Up until now, the Koch brothers hadn’t indicated that they’d be taking a side in the primaries. It almost seemed that they viewed that as the kind of thing amateurs like Sheldon Adelson do, throwing money at some candidate based on overly irrational personal feelings, while they keep focused on the real goal of getting a Republican — any Republican — into the White House. By saying they’re going to support several candidates in the primaries, the Kochs are pledging to accelerate the winnowing process, by which the race’s chaff can be sloughed off and the focus can stay on the serious contenders.
Don’t be fooled by the line about them supporting all the ones whose policies they’re happy with. That’s because there’s almost no disagreement among the candidates, at least on the issues the Kochs care about. All of them would like to see low taxes on the wealthy (most have even advocated a flat tax, a boon to people like the Kochs), a dramatic reduction in regulations that affect corporations and a rollback of the social safety net. Where the Kochs personally disagree with the candidates (as they may on some social issues or on immigration), they disagree with all the candidates, because the candidates’ positions are so similar.

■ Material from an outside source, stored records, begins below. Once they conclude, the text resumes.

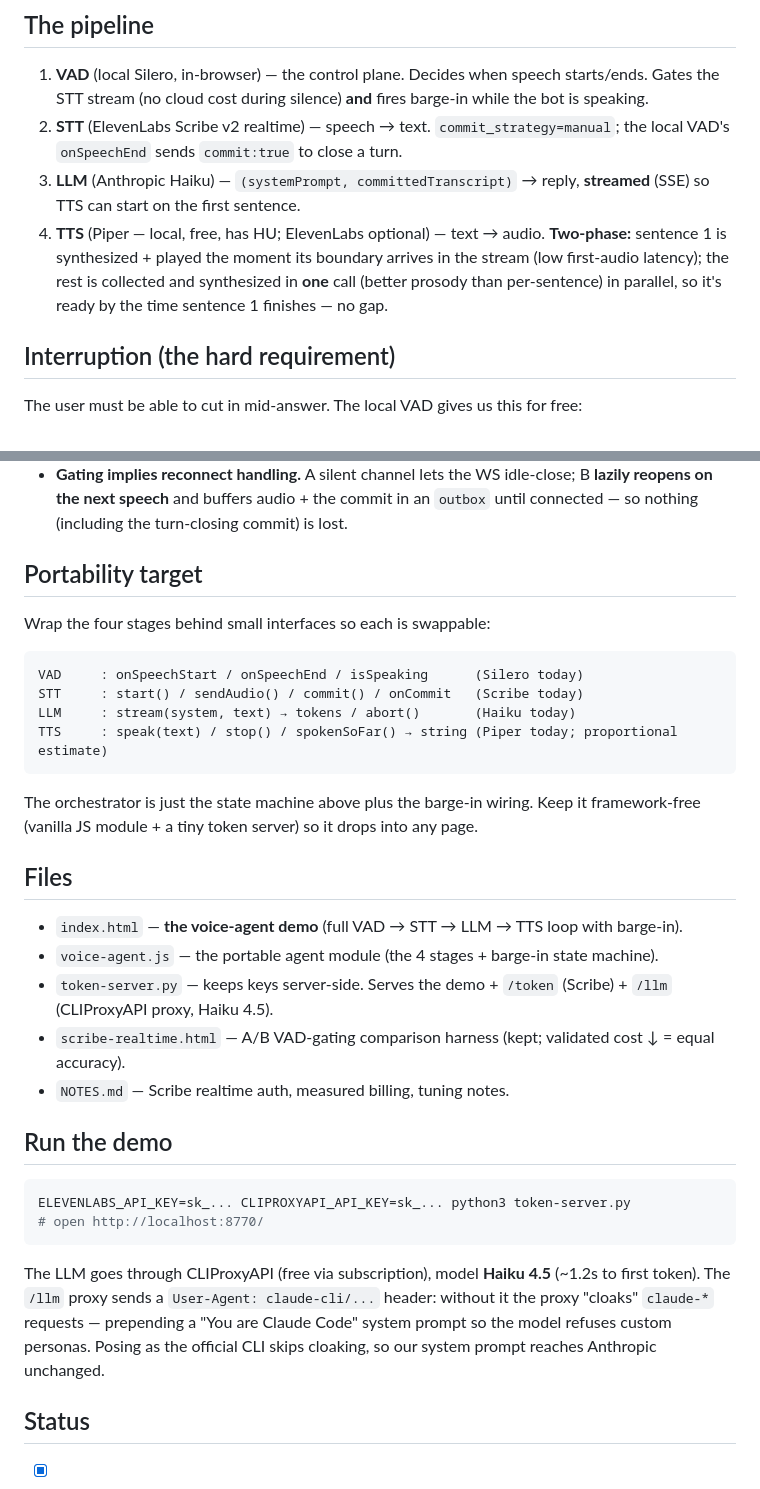
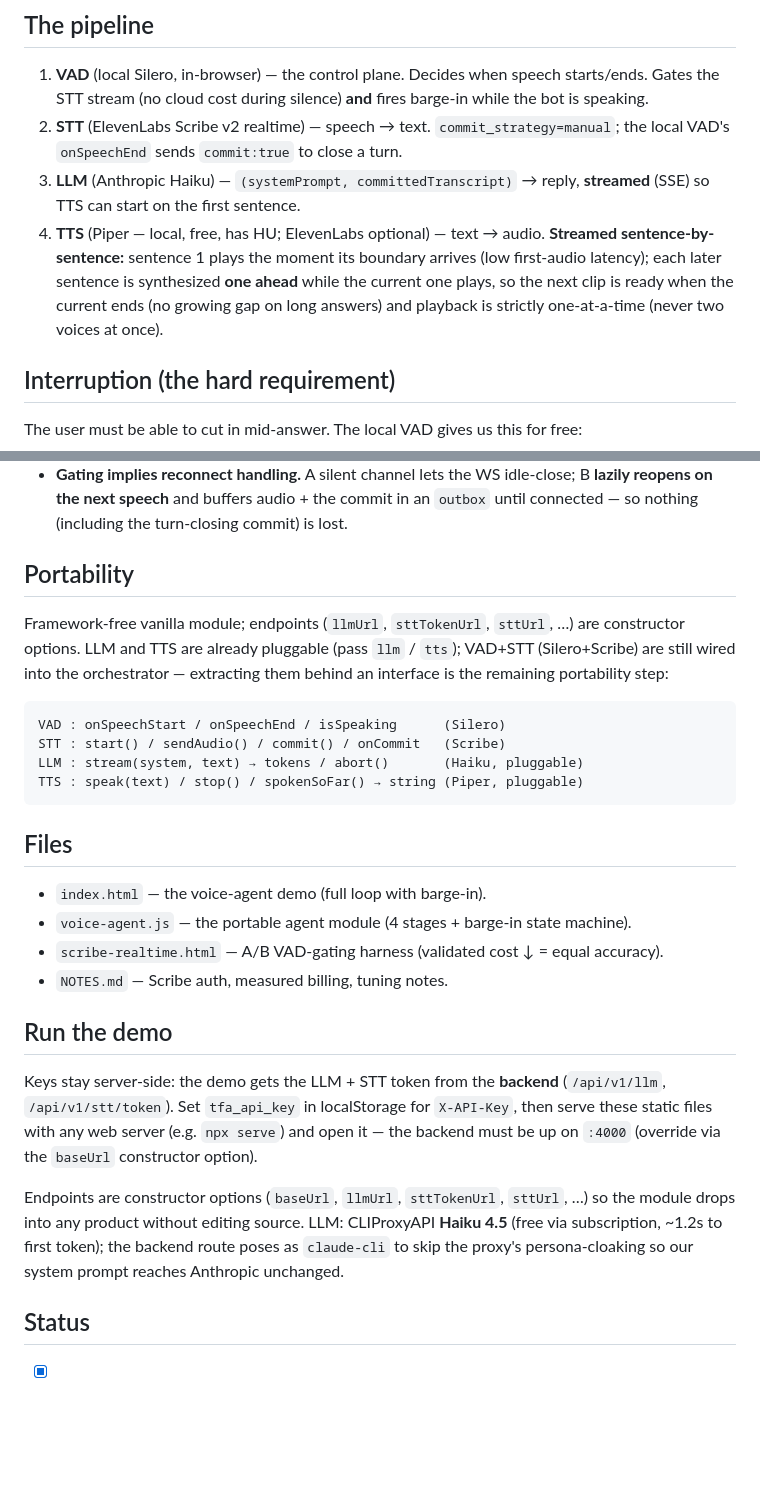
Before and after one commit to todoforai/stt, a Markdown page: experimental/elevenlabs/README.md, 2 parts joined by grey strips. GitHub-like rendering; blank space fills up the shorter version.

````diff
--- a/experimental/elevenlabs/README.md
+++ b/experimental/elevenlabs/README.md
@@ -21,10 +21,11 @@ talking and know **exactly how much of our answer was already heard**.
 3. **LLM** (Anthropic Haiku) — `(systemPrompt, committedTranscript)` → reply,
    **streamed** (SSE) so TTS can start on the first sentence.
 4. **TTS** (Piper — local, free, has HU; ElevenLabs optional) — text → audio.
-   **Two-phase:** sentence 1 is synthesized + played the moment its boundary
-   arrives in the stream (low first-audio latency); the rest is collected and
-   synthesized in **one** call (better prosody than per-sentence) in parallel,
-   so it's ready by the time sentence 1 finishes — no gap.
+   **Streamed sentence-by-sentence:** sentence 1 plays the moment its boundary
+   arrives (low first-audio latency); each later sentence is synthesized **one
+   ahead** while the current one plays, so the next clip is ready when the
+   current ends (no growing gap on long answers) and playback is strictly
+   one-at-a-time (never two voices at once).
 
 ## Interruption (the hard requirement)
 
@@ -76,42 +77,38 @@ Findings so far:
   B **lazily reopens on the next speech** and buffers audio + the commit in an
   `outbox` until connected — so nothing (including the turn-closing commit) is lost.
 
-## Portability target
+## Portability
 
-Wrap the four stages behind small interfaces so each is swappable:
+Framework-free vanilla module; endpoints (`llmUrl`, `sttTokenUrl`, `sttUrl`, …) are
+constructor options. LLM and TTS are already pluggable (pass `llm` / `tts`); VAD+STT
+(Silero+Scribe) are still wired into the orchestrator — extracting them behind an
+interface is the remaining portability step:
 
 ```
-VAD     : onSpeechStart / onSpeechEnd / isSpeaking      (Silero today)
-STT     : start() / sendAudio() / commit() / onCommit   (Scribe today)
-LLM     : stream(system, text) → tokens / abort()       (Haiku today)
-TTS     : speak(text) / stop() / spokenSoFar() → string (Piper today; proportional estimate)
+VAD : onSpeechStart / onSpeechEnd / isSpeaking      (Silero)
+STT : start() / sendAudio() / commit() / onCommit   (Scribe)
+LLM : stream(system, text) → tokens / abort()       (Haiku, pluggable)
+TTS : speak(text) / stop() / spokenSoFar() → string (Piper, pluggable)
 ```
-
-The orchestrator is just the state machine above plus the barge-in wiring.
-Keep it framework-free (vanilla JS module + a tiny token server) so it drops
-into any page.
 
 ## Files
 
-- `index.html` — **the voice-agent demo** (full VAD → STT → LLM → TTS loop with barge-in).
-- `voice-agent.js` — the portable agent module (the 4 stages + barge-in state machine).
-- `token-server.py` — keeps keys server-side. Serves the demo + `/token` (Scribe) + `/llm`
-  (CLIProxyAPI proxy, Haiku 4.5).
-- `scribe-realtime.html` — A/B VAD-gating comparison harness (kept; validated cost ↓ = equal accuracy).
-- `NOTES.md` — Scribe realtime auth, measured billing, tuning notes.
+- `index.html` — the voice-agent demo (full loop with barge-in).
+- `voice-agent.js` — the portable agent module (4 stages + barge-in state machine).
+- `scribe-realtime.html` — A/B VAD-gating harness (validated cost ↓ = equal accuracy).
+- `NOTES.md` — Scribe auth, measured billing, tuning notes.
 
 ## Run the demo
 
-```bash
-ELEVENLABS_API_KEY=sk_... CLIPROXYAPI_API_KEY=sk_... python3 token-server.py
-# open http://localhost:8770/
-```
+Keys stay server-side: the demo gets the LLM + STT token from the **backend**
+(`/api/v1/llm`, `/api/v1/stt/token`). Set `tfa_api_key` in localStorage for `X-API-Key`,
+then serve these static files with any web server (e.g. `npx serve`) and open it — the
+backend must be up on `:4000` (override via the `baseUrl` constructor option).
 
-The LLM goes through CLIProxyAPI (free via subscription), model **Haiku 4.5** (~1.2s to
-first token). The `/llm` proxy sends a `User-Agent: claude-cli/...` header: without it the
-proxy "cloaks" `claude-*` requests — prepending a "You are Claude Code" system prompt so
-the model refuses custom personas. Posing as the official CLI skips cloaking, so our
-system prompt reaches Anthropic unchanged.
+Endpoints are constructor options (`baseUrl`, `llmUrl`, `sttTokenUrl`, `sttUrl`, …) so the module drops
+into any product without editing source. LLM: CLIProxyAPI **Haiku 4.5** (free via
+subscription, ~1.2s to first token); the backend route poses as `claude-cli` to skip the
+proxy's persona-cloaking so our system prompt reaches Anthropic unchanged.
 
 ## Status
 
````
Also changed, not shown: other parts of experimental/elevenlabs/README.md (+5 -2 lines).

So mark my words: If the Kochs pick out a few candidates to support, it will be the ones they think would be the strongest in a general election and those they think put the best face on the GOP.
And the Kochs aren’t the only ones trying to do this winnowing. Fox News, which always keeps the long-term interests of the Republican Party in mind, recently announced that in the first debate of the season, it will be refusing admittance to all but 10 candidates. The excluded ones will in all likelihood find themselves caught in a vicious cycle where they can’t get coverage because they aren’t being taken seriously, and the can’t get taken seriously because they aren’t getting coverage. Ten is still a large number of candidates, but that first debate will be a key moment in the winnowing process.
So as open as the campaign is, certain key players still have ways to at least try to rein it in. But their power is limited. One result of the newly freewheeling nature of presidential elections is that a rich donor or two can prop up the candidacy of someone with little chance to win the party’s nomination, enabling him or her to stick around and cause trouble months after he or she ought to have departed the race. This year, multiple candidates could have billionaires feeding them the money they need to keep their campaigns active deep into the primary season. If you’re a thoughtful Republican, a primary with this many candidates is a cacophonous mess, full of extremist cranks squabbling with each other and taking progressively nastier potshots at the leaders, one of whom will end up as the nominee. The longer it goes, the more that nominee has to pander to the base and the less time he or she will have to focus on Hillary Clinton.
If the Kochs are ready to put some of their ample resources into the primary campaign, it’s a sign that the enormous size of the primary field is generating some serious concern at the top of the GOP. The question is whether, even with their money, there’s much they can do about it.